Ecclesiastes 3:1-15 (NIV): ‘There is a time for everything, and a season for every activity under the heavens: a time to be born and a time to die, a time to plant and a time to uproot, a time to kill and a time to heal, a time to tear down and a time to build, a time to weep and a time to laugh, a time to mourn and a time to dance, a time to scatter stones and a time to gather them, a time to embrace and a time to refrain from embracing, a time to search and a time to give up, a time to keep and a time to throw away, a time to tear and a time to mend, a time to be silent and a time to speak, a time to love and a time to hate,  a time for war and a time for peace.

What do workers gain from their toil? I have seen the burden God has laid on the human race. He has made everything beautiful in its time. He has also set eternity in the human heart; yet no one can fathom what God has done from beginning to end.

I know that there is nothing better for people than to be happy and to do good while they live – this is the gift of God. I know that everything God does will endure for ever; nothing can be added to it and nothing taken from it. God does it so that people will fear him.

Whatever is has already been, and what will be has been before; and God will call the past to account.’

Selwyn writes the following, in today’s study: “Following on from what we said yesterday about there being unrest in the heart of everyone descended from Adam and Eve. …

God put into the hearts of Adam and Eve a longing for Himself, and though their sin damaged their personalities, and that damage was passed on to the whole human race, the longings are still there – deep and ineradicable.

I wonder, are any of you reading these lines hungering and thirsting for something you cannot identify?

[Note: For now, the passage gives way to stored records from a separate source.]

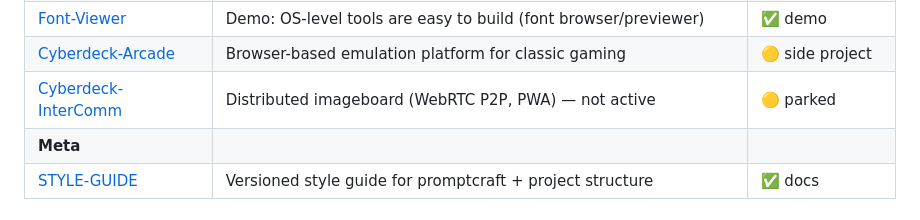
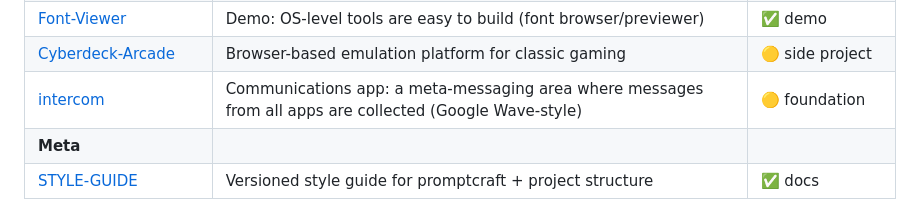
Before and after one commit to Senneseph/WebAX, a Markdown page: README.md, the part around the change. GitHub-like rendering.

Commit message:
Ecosystem table: Cyberdeck-InterComm renamed to intercom (communications app)

```diff
--- a/README.md
+++ b/README.md
@@ -55,7 +55,7 @@ currently **private** — links resolve for you and any collaborators you add.)
 | [Cheap-Chess](https://github.com/Senneseph/Cheap-Chess) | Chess engine + PWA (fixed-size search, center-control scoring, exception learning, UCI) | ✅ working |
 | [Font-Viewer](https://github.com/Senneseph/Font-Viewer) | Demo: OS-level tools are easy to build (font browser/previewer) | ✅ demo |
 | [Cyberdeck-Arcade](https://github.com/Senneseph/Cyberdeck-Arcade) | Browser-based emulation platform for classic gaming | 🟡 side project |
-| [Cyberdeck-InterComm](https://github.com/Senneseph/Cyberdeck-InterComm) | Distributed imageboard (WebRTC P2P, PWA) — not active | 🟡 parked |
+| [intercom](https://github.com/Senneseph/intercom) | Communications app: a meta-messaging area where messages from all apps are collected (Google Wave-style) | 🟡 foundation |
 | **Meta** | | |
 | [STYLE-GUIDE](https://github.com/Senneseph/STYLE-GUIDE) | Versioned style guide for promptcraft + project structure | ✅ docs |
 
```
Also changed, not shown: docs/index.md (+1 -1 lines).
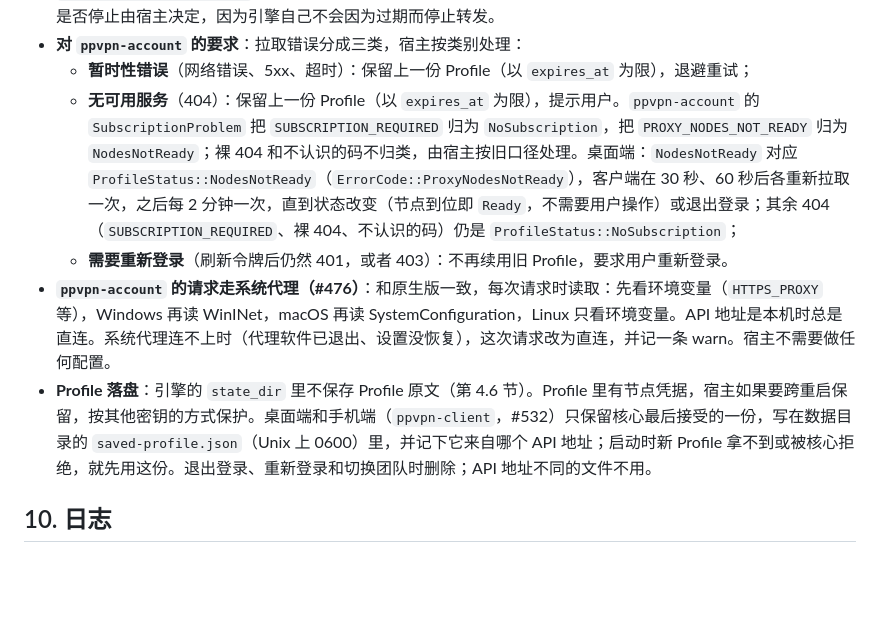
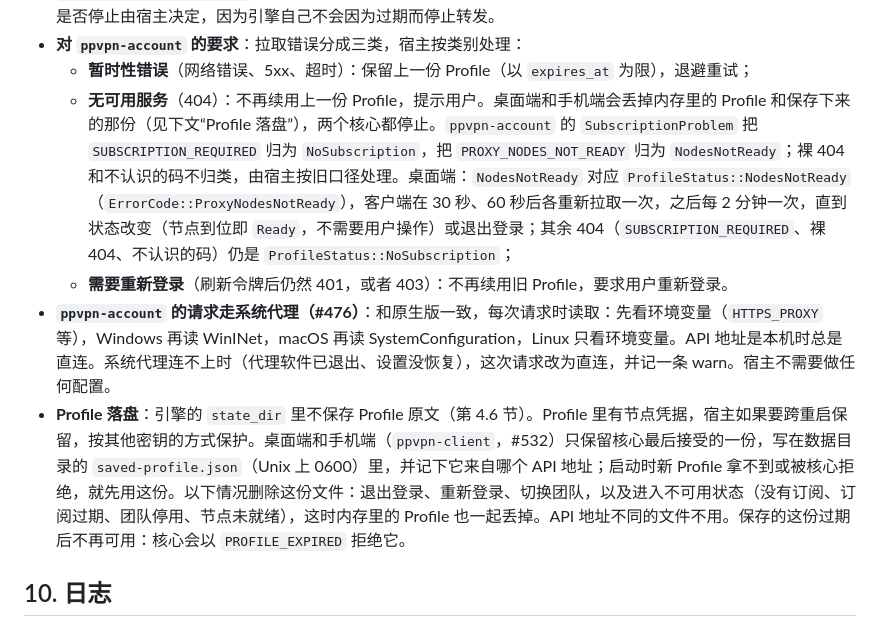
Before and after one commit to peakpassvpn/ppvpn-client, a Markdown page: docs/host-integration.md, the part around the change. Drawn GitHub-style; blank space fills up the shorter version.

Commit message:
docs(host-integration): the saved profile's deletion triggers; 404 no longer keeps the previous profile (#532)
Co-Authored-By: Claude Opus 5.5 <noreply@anthropic.com>

```diff
--- a/docs/host-integration.md
+++ b/docs/host-integration.md
@@ -460,10 +460,10 @@ pub struct Error {
 - **续用的硬上限**：保留上一份 Profile 最多到它自己的 `expires_at`。过期后不能再用：引擎进入 `Degraded{ProfileExpired}`（第 4.1 节、第 5 节）。宿主收到后去刷新 Profile 并提示用户；拿不到新 Profile 时，是否停止由宿主决定，因为引擎自己不会因为过期而停止转发。
 - **对 `ppvpn-account` 的要求**：拉取错误分成三类，宿主按类别处理：
   - **暂时性错误**（网络错误、5xx、超时）：保留上一份 Profile（以 `expires_at` 为限），退避重试；
-  - **无可用服务**（404）：保留上一份 Profile（以 `expires_at` 为限），提示用户。`ppvpn-account` 的 `SubscriptionProblem` 把 `SUBSCRIPTION_REQUIRED` 归为 `NoSubscription`，把 `PROXY_NODES_NOT_READY` 归为 `NodesNotReady`；裸 404 和不认识的码不归类，由宿主按旧口径处理。桌面端：`NodesNotReady` 对应 `ProfileStatus::NodesNotReady`（`ErrorCode::ProxyNodesNotReady`），客户端在 30 秒、60 秒后各重新拉取一次，之后每 2 分钟一次，直到状态改变（节点到位即 `Ready`，不需要用户操作）或退出登录；其余 404（`SUBSCRIPTION_REQUIRED`、裸 404、不认识的码）仍是 `ProfileStatus::NoSubscription`；
+  - **无可用服务**（404）：不再续用上一份 Profile，提示用户。桌面端和手机端会丢掉内存里的 Profile 和保存下来的那份（见下文“Profile 落盘”），两个核心都停止。`ppvpn-account` 的 `SubscriptionProblem` 把 `SUBSCRIPTION_REQUIRED` 归为 `NoSubscription`，把 `PROXY_NODES_NOT_READY` 归为 `NodesNotReady`；裸 404 和不认识的码不归类，由宿主按旧口径处理。桌面端：`NodesNotReady` 对应 `ProfileStatus::NodesNotReady`（`ErrorCode::ProxyNodesNotReady`），客户端在 30 秒、60 秒后各重新拉取一次，之后每 2 分钟一次，直到状态改变（节点到位即 `Ready`，不需要用户操作）或退出登录；其余 404（`SUBSCRIPTION_REQUIRED`、裸 404、不认识的码）仍是 `ProfileStatus::NoSubscription`；
   - **需要重新登录**（刷新令牌后仍然 401，或者 403）：不再续用旧 Profile，要求用户重新登录。
 - **`ppvpn-account` 的请求走系统代理（#476）**：和原生版一致，每次请求时读取：先看环境变量（`HTTPS_PROXY` 等），Windows 再读 WinINet，macOS 再读 SystemConfiguration，Linux 只看环境变量。API 地址是本机时总是直连。系统代理连不上时（代理软件已退出、设置没恢复），这次请求改为直连，并记一条 warn。宿主不需要做任何配置。
-- **Profile 落盘**：引擎的 `state_dir` 里不保存 Profile 原文（第 4.6 节）。Profile 里有节点凭据，宿主如果要跨重启保留，按其他密钥的方式保护。桌面端和手机端（`ppvpn-client`，#532）只保留核心最后接受的一份，写在数据目录的 `saved-profile.json`（Unix 上 0600）里，并记下它来自哪个 API 地址；启动时新 Profile 拿不到或被核心拒绝，就先用这份。退出登录、重新登录和切换团队时删除；API 地址不同的文件不用。
+- **Profile 落盘**：引擎的 `state_dir` 里不保存 Profile 原文（第 4.6 节）。Profile 里有节点凭据，宿主如果要跨重启保留，按其他密钥的方式保护。桌面端和手机端（`ppvpn-client`，#532）只保留核心最后接受的一份，写在数据目录的 `saved-profile.json`（Unix 上 0600）里，并记下它来自哪个 API 地址；启动时新 Profile 拿不到或被核心拒绝，就先用这份。以下情况删除这份文件：退出登录、重新登录、切换团队，以及进入不可用状态（没有订阅、订阅过期、团队停用、节点未就绪），这时内存里的 Profile 也一起丢掉。API 地址不同的文件不用。保存的这份过期后不再可用：核心会以 `PROFILE_EXPIRED` 拒绝它。
 
 ## 10. 日志
 
```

Could it be that you have never opened your heart to God and His Son Jesus Christ?

If you have not already done this, do so now I beg you. Pray this prayer and turn your life over to Him: ‘Heavenly Father, I see that You, and You alone, can truly satisfy my soul. I ask forgiveness for every sin I have ever committed. Cleanse me and make me a Christian. Save me now. In Jesus’ name. Amen.

There are many verses in Scripture, which echo the truth that we are hungry and thirsty for a relationship with Jesus. The first verse of Psalm 63, is a great example: ‘You, God, are my God, earnestly I seek you; I thirst for you, my whole being longs for you, in a dry and parched land where there is no water.’

Likewise, these verses (Jeremiah 29:12-14), are also good: ‘Then you will call upon me and come and pray to me, and I will hear you. You will seek me and find me, when you seek me with all your heart. I will be found by you, declares the Lord …

In regard to Selwyn’s prayer – perhaps you are hesitating because you are not sure of God’s response – there words for Isaiah 55: 6-7, may help: ‘ Seek the Lord while he may be found; call on him while he is near. Let the wicked forsake their ways and the unrighteous their thoughts. (And, none of us are righteous – not even one.). Let them turn to the Lord, and he will have mercy on them, and to our God, for he will freely pardon.’

I agree with Selwyn when he says that there are times, ‘when we sense that there are longings within us for something inexplicable’. A hunger and thirst for meaning – a relentless, stalking question, of ‘what’s it all about?’ The answer is found in leaving our self-centred desires behind and reaching out to the wounded hand of Jesus, allowing ourselves to be saved by His love.

Your view?

To Follow Jesus, Shayne McCusker, 2013